8. Dividend-Paying Stocks
While stocks are not considered safe investments (their values fluctuate, and they are not guaranteed), there is a category of stocks that tends to be considered more stable than the overall stock market.
Dividend-paying stocks represent shares in companies that consistently pay a portion of their earnings to shareholders as dividends. Although not entirely risk-free, well-established dividend-paying stocks can be reliable options for those seeking regular income. In Canada, well-known dividend stocks include big banks, telecommunications, and utility companies.
To lower your risk with dividend stocks, make sure to diversify your holdings and research companies thoroughly before investing.
Where To Invest Your Safe Investments
Safety investments are designed for investors who either have a short investment time horizon or are very conservative by nature. In other words, you should avoid holding safety investments in a retirement savings account.
Most of the lower-risk investments I’ve covered in this article are more suitable for an emergency fund or other short-term savings goal. Others, like GICs, are suitable if you want to maximize your return while keeping your principal protected.

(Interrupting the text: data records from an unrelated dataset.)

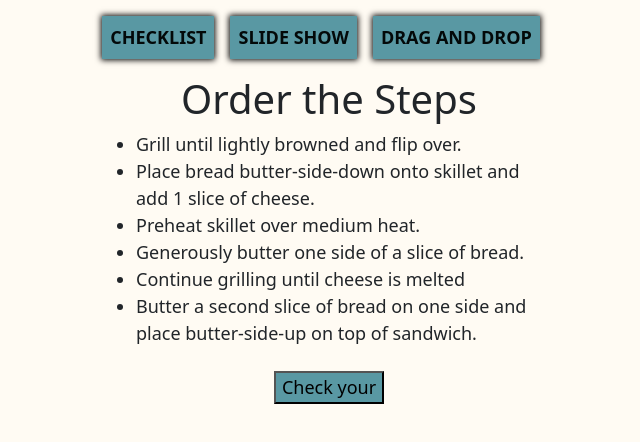
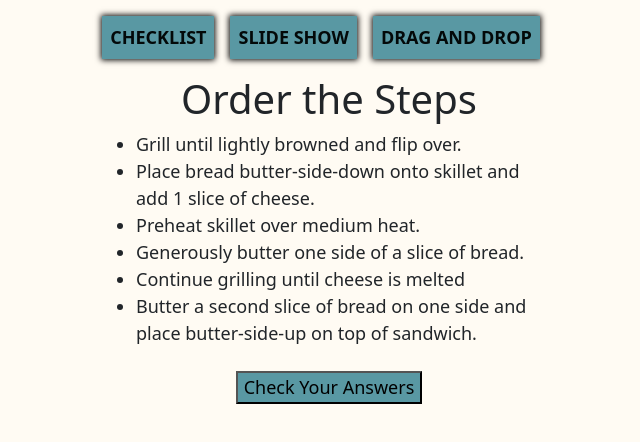
Before and after one commit to chrisvangroll/react-practice, a React (Create React App) app in the folder app/: page /dragDrop in a window 1280 px wide. Shown: the top 442 px of the page, without its empty margins (311-951 px from the left). Built offline with nearby package versions, Linux system fonts and the light colour scheme.

Commit message:
Changed button on drag page

```diff
--- a/app/src/components/DragDrop.jsx
+++ b/app/src/components/DragDrop.jsx
@@ -34,7 +34,7 @@ function DragDrop() {
 
   const [steps, updateSteps] = useState(stepArray);
   const [errors, setErrors] = useState(0);
-  const [btnText, setBtnText] = useState('Check your');
+  const [btnText, setBtnText] = useState('Check Your Answers');
   const [isChecked, setIsChecked] = useState(false)
 
 
```
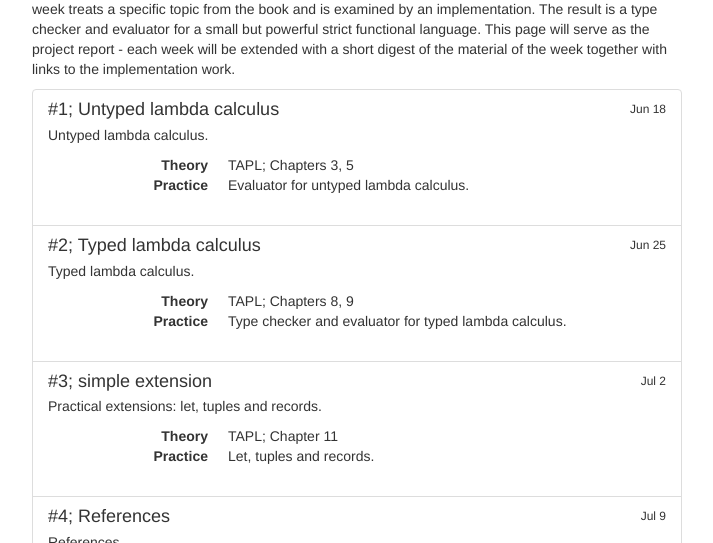
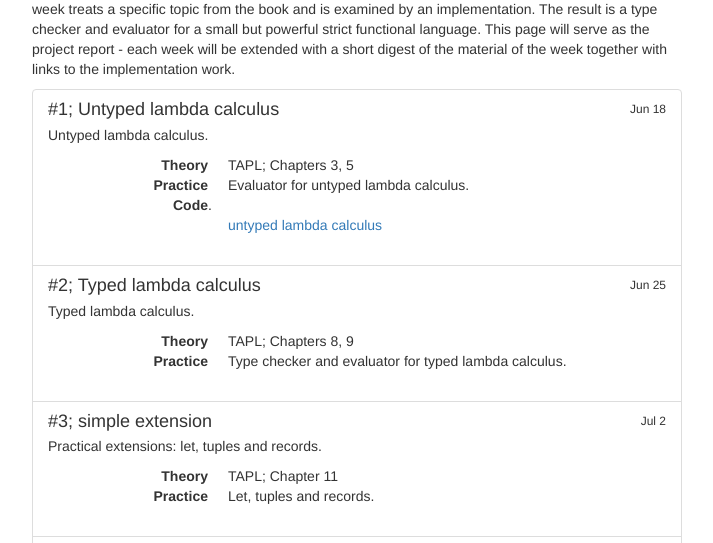
Before and after one commit to johesoman/dva311, a plain HTML site: page index.html in a window 1280 px wide. Shown: the part 257-800 px from the top of the page, without its empty margins (283-996 px from the left). Drawn offline with nearby package versions, Linux system fonts and the light colour scheme; a script that the page names is missing.

Commit message:
code and w1 added

```diff
--- a/index.html
+++ b/index.html
@@ -58,6 +58,8 @@
                     <dd>TAPL; Chapters 3, 5</dd>
                     <dt>Practice</dt>
                     <dd>Evaluator for untyped lambda calculus.</dd>
+		    <dt>Code</dt>.
+		    <dd><a href="code/w1-untyped.zip">untyped lambda calculus</a></dd>
                 </dl>
 
             </div>
```
Also changed, not shown: 1 other file.
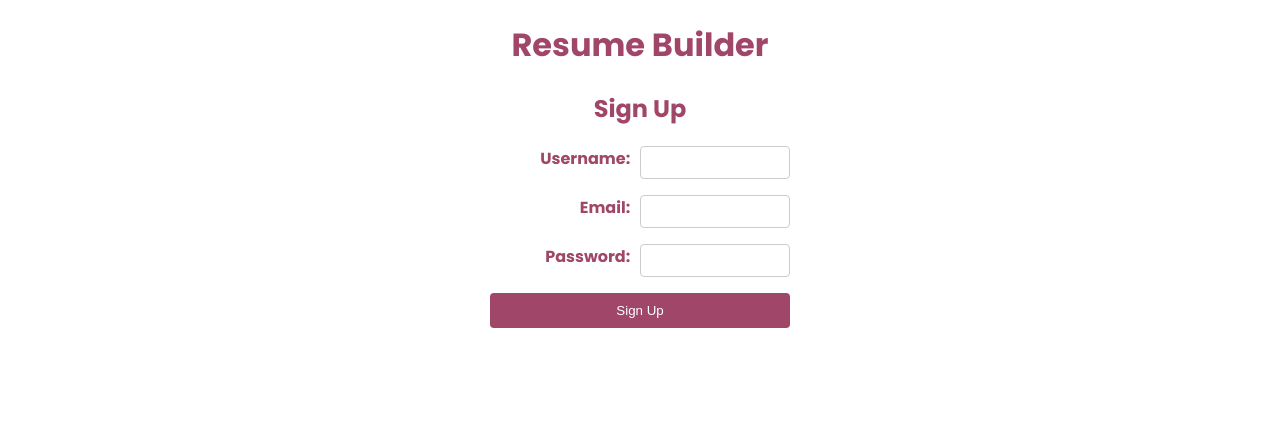
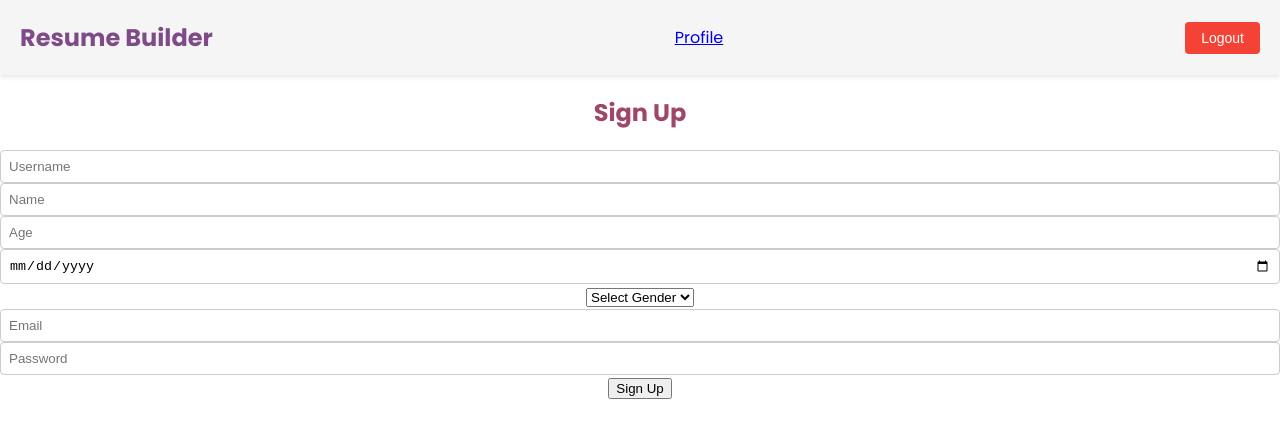
Before and after one commit to Palveet/resume_builder_react, a React (Create React App) app: page /signup in a window 1280 px wide. Shown: the top 438 px of the page. Built offline with nearby package versions, Linux system fonts and the light colour scheme; sample sign-in values are in the browser's storage.

Commit message:
profile management

```diff
--- /dev/null
+++ b/src/components/Profile.js
@@ -0,0 +1,57 @@
+import React, { useEffect, useState } from "react";
+import axios from "axios";
+
+const Profile = () => {
+    const [profileData, setProfileData] = useState({});
+    const [editing, setEditing] = useState(false);
+
+    useEffect(() => {
+        const fetchProfile = async () => {
+            const response = await axios.get("http://127.0.0.1:8000/api/profile/", {
+                headers: { Authorization: `Bearer ${localStorage.getItem("access_token")}` },
+            });
+            setProfileData(response.data);
+        };
+        fetchProfile();
+    }, []);
+
+    const handleInputChange = (e) => {
+        const { name, value } = e.target;
+        setProfileData({ ...profileData, [name]: value });
+    };
+
+    const handleSave = async () => {
+        await axios.put("http://127.0.0.1:8000/api/profile/", profileData, {
+            headers: { Authorization: `Bearer ${localStorage.getItem("access_token")}` },
+        });
+        setEditing(false);
+    };
+
+    return (
+        <div>
+            {editing ? (
+                <form>
+                    <input type="text" name="name" value={profileData.name} onChange={handleInputChange} />
+                    <input type="number" name="age" value={profileData.age} onChange={handleInputChange} />
+                    <input type="date" name="dob" value={profileData.dob} onChange={handleInputChange} />
+                    <select name="gender" value={profileData.gender} onChange={handleInputChange}>
+                        <option value="Male">Male</option>
+                        <option value="Female">Female</option>
+                        <option value="Other">Other</option>
+                    </select>
+                    <button type="button" onClick={handleSave}>Save</button>
+                </form>
+            ) : (
+                <div>
+                    <p>Name: {profileData.name}</p>
+                    <p>Age: {profileData.age}</p>
+                    <p>DOB: {profileData.dob}</p>
+                    <p>Gender: {profileData.gender}</p>
+                    <button onClick={() => setEditing(true)}>Edit</button>
+                </div>
+            )}
+        </div>
+    );
+};
+
+export default Profile;
--- a/src/components/SignUp.js
+++ b/src/components/SignUp.js
@@ -7,6 +7,9 @@ const SignUp = () => {
         username: "",
         email: "",
         password: "",
+        age: "",
+        dob: "",
+        gender: "",
     });
     const [error, setError] = useState("");
     const [success, setSuccess] = useState("");
@@ -36,38 +39,56 @@ const SignUp = () => {
             <h2>Sign Up</h2>
             {error && <p style={{ color: "red" }}>{error}</p>}
             {success && <p style={{ color: "green" }}>{success}</p>}
-            <form onSubmit={handleSubmit} style={{ maxWidth: '300px', margin: 'auto' }}>
-                <div className='controls'>
-                    <label>Username:</label>
+            <form onSubmit={handleSubmit}>
                 <input
                     type="text"
                     name="username"
-                        value={formData.username}
+                    placeholder="Username"
                     onChange={handleInputChange}
                     required
                 />
-                </div>
-                <div className='controls'>
-                    <label>Email:</label>
+                <input
+                    type="text"
+                    name="name"
+                    placeholder="Name"
+                    onChange={handleInputChange}
+                    required
+                />
+                <input
+                    type="number"
+                    name="age"
+                    placeholder="Age"
+                    onChange={handleInputChange}
+                    required
+                />
+                <input
+                    type="date"
+                    name="dob"
+                    placeholder="Date of Birth"
+                    onChange={handleInputChange}
+                    required
+                />
+                <select name="gender" onChange={handleInputChange} required>
+                    <option value="">Select Gender</option>
+                    <option value="Male">Male</option>
+                    <option value="Female">Female</option>
+                    <option value="Other">Other</option>
+                </select>
                 <input
                     type="email"
                     name="email"
-                        value={formData.email}
+                    placeholder="Email"
                     onChange={handleInputChange}
                     required
                 />
-                </div>
-                <div className='controls'>
-                    <label>Password:</label>
                 <input
                     type="password"
                     name="password"
-                        value={formData.password}
+                    placeholder="Password"
                     onChange={handleInputChange}
                     required
                 />
-                </div>
-                <button type="submit" className="button primary-button">Sign Up</button>
+                <button type="submit">Sign Up</button>
             </form>
         </div>
     );
--- a/src/components/dashboard.js
+++ b/src/components/dashboard.js
@@ -12,19 +12,6 @@ const Dashboard = () => {
     const [editingResume, setEditingResume] = useState(null);
     const [isCreating, setIsCreating] = useState(false);
 
-    const handleLogout = async () => {
-        const refreshToken = localStorage.getItem("refresh_token");
-
-        try {
-            await axiosInstance.post("logout/", { refresh: refreshToken });
-        } catch (error) {
-            console.error("Error during logout:", error);
-        }
-        localStorage.removeItem("access_token");
-        localStorage.removeItem("refresh_token");
-
-        navigate("/");
-    };
 
     useEffect(() => {
         const token = localStorage.getItem("access_token");
@@ -94,7 +81,6 @@ const Dashboard = () => {
     return (
         <div className="dashboard">
             <h1 className="dashboard-title">Dashboard</h1>
-            <button onClick={handleLogout}>Logout</button>
             <button className="create-resume-button" onClick={handleCreateResume}>
                 Create New Resume
             </button>
--- a/src/index.css
+++ b/src/index.css
@@ -146,3 +146,33 @@ label {
 .action-button:hover {
   background-color: #eee;
 }
+
+.header {
+  display: flex;
+  justify-content: space-between;
+  align-items: center;
+  padding: 20px;
+  background-color: #f5f5f5;
+  box-shadow: 0px 2px 5px rgba(0, 0, 0, 0.1);
+}
+
+.header h1 {
+  margin: 0;
+  font-size: 24px;
+  color: #7f4a88;
+}
+
+.logout-button {
+  background-color: #f44336;
+  color: #fff;
+  border: none;
+  padding: 8px 16px;
+  border-radius: 4px;
+  font-size: 14px;
+  cursor: pointer;
+  transition: background-color 0.3s ease;
+}
+
+.logout-button:hover {
+  background-color: #d32f2f;
+}
--- a/src/index.js
+++ b/src/index.js
@@ -1,12 +1,58 @@
-import React from 'react';
-import ReactDOM from 'react-dom';
-import './index.css';
-import AppRoutes from './routes';
+import React, { useEffect,useState } from "react";
+import ReactDOM from "react-dom";
+import { BrowserRouter as Router, useNavigate, Link } from "react-router-dom";
+import "./index.css";
+import AppRoutes from "./routes";
+import axiosInstance from "./api/axios";
 
-ReactDOM.render(
-    <React.StrictMode>
-        <h1>Resume Builder</h1>
+const Header = () => {
+    const navigate = useNavigate();
+    const [isLoggedIn, setIsLoggedIn] = useState(false);
+
+    useEffect(() => {
+        const token = localStorage.getItem("access_token");
+        setIsLoggedIn(!!token);
+    }, []);
+
+    const handleLogout = async () => {
+        const refreshToken = localStorage.getItem("refresh_token");
+
+        try {
+            await axiosInstance.post("logout/", { refresh: refreshToken });
+        } catch (error) {
+            console.error("Error during logout:", error);
+        }
+        // Clear tokens
+        localStorage.removeItem("access_token");
+        localStorage.removeItem("refresh_token");
+
+        // Redirect to login
+        navigate("/");
+    };
+
+    useEffect(() => {
+        const token = localStorage.getItem("access_token");
+        if (!token) {
+            navigate("/");
+        }
+    }, [navigate]);
+
+    return (
+        <div className="header">
+            <h1>Resume Builder</h1>
+            <Link to="/profile">Profile</Link>
+            <button className="logout-button" onClick={handleLogout}>
+                Logout
+            </button>
+        </div>
+    );
+};
+
+const App = () => (
+    <Router>
+        <Header />
         <AppRoutes />
-    </React.StrictMode>,
-    document.getElementById('root')
+    </Router>
 );
+
+ReactDOM.render(<App />, document.getElementById("root"));
--- a/src/routes.js
+++ b/src/routes.js
@@ -1,21 +1,19 @@
-import { BrowserRouter as Router, Routes, Route } from 'react-router-dom';
-import Login from './components/login';
-import Dashboard from './components/dashboard';
+import { Routes, Route } from "react-router-dom";
+import Login from "./components/login";
+import Dashboard from "./components/dashboard";
 import ResumeDetails from "./components/ResumeDetails";
 import SignUp from "./components/SignUp";
-import ProtectedRoute from './components/ProtectedRoute';
-
+import ProtectedRoute from "./components/ProtectedRoute";
+import Profile from "./components/Profile";
 const AppRoutes = () => {
     return (
-        <Router>
-            <Routes>
-                <Route path="/" element={<Login />} />
-                <Route path="/signup" element={<SignUp />} />
-                <Route path="/dashboard" element={<Dashboard />} />
-                <Route path="/resumes/:id" element={<ResumeDetails />} />
-                <Route path="/dashboard" element={<ProtectedRoute> <Dashboard /> </ProtectedRoute>} />
-            </Routes>
-        </Router>
+        <Routes>
+            <Route path="/" element={<Login />} />
+            <Route path="/signup" element={<SignUp />} />
+            <Route path="/dashboard" element={<ProtectedRoute><Dashboard /></ProtectedRoute>} />
+            <Route path="/resumes/:id" element={<ResumeDetails />} />
+            <Route path="/profile" element={<Profile />} />
+        </Routes>
     );
 };
 
```
Lines whose indentation alone changed are shown as unchanged.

Consider opening a Tax-Free Savings Account (TFSA) for your safe investments. Introduced in 2009, the TFSA allows Canadians to save and invest in various assets (e.g., stocks, bonds, ETFs, GICs, cash savings) while avoiding taxes on the interest, dividends, and capital gains earned. Just make sure you don’t exceed your annual TFSA contribution limit.
Final Thoughts On The Safest Investments In Canada
As you can see, there is no shortage of safe investment options in Canada. And with the recent rise in interest rates, many safe investments are paying generous returns. At the time of this writing, you can earn 5% or more on GICs from several financial institutions.
But while GIC returns are more attractive than they’ve been in over a decade, don’t limit your options. If liquidity is a top priority, you may be better off with a high-interest savings account. Remember that your investment choices should align with your financial goals and risk tolerance. Keep exploring available options and make informed decisions that are right for you.
What investments should I avoid?
High-risk investments that most investors should avoid include penny stocks, cryptocurrencies, and highly-leveraged products. If you are investing in one of these asset classes, limit your exposure to a small percentage of your portfolio and never invest more money than you can afford to lose.
Remember, it’s important to thoroughly research any investment and consult with a financial advisor before making any decisions.
Which Canadian mutual funds offer high returns with low risk?
Aside from money market funds, mutual funds are not considered safe investments. But some mutual funds focus on providing some potential for income or capital appreciation with low to moderate levels of risk.
For example, the TD Canadian Bond Index Fund aims to track the performance of a broad Canadian bond market index, providing diversification and reducing risk.
The RBC Canadian Dividend Fund invests in a diversified portfolio of established Canadian companies that have a history of paying dividends, which can provide income and potential capital appreciation to your portfolio.
Where can I invest a large sum safely while maximizing returns in Canada?
For large-sum investments, you could consider Treasury Bills (T-Bills), which are issued by the Federal government and have guaranteed returns. T-Bills are a very safe investment option and can be held in both registered and non-registered investment accounts.
You can purchase them directly from most banks in Canada. While they won’t earn high returns, your money is better off in a T-bill than sitting in a standard chequing or savings account.
Where is the safest place to keep money in Canada?
One of the safest places to keep your money is in a bank account at a reputable financial institution, which provides deposit insurance for up to $100,000 or more through the Canada Deposit Insurance Corporation (CDIC).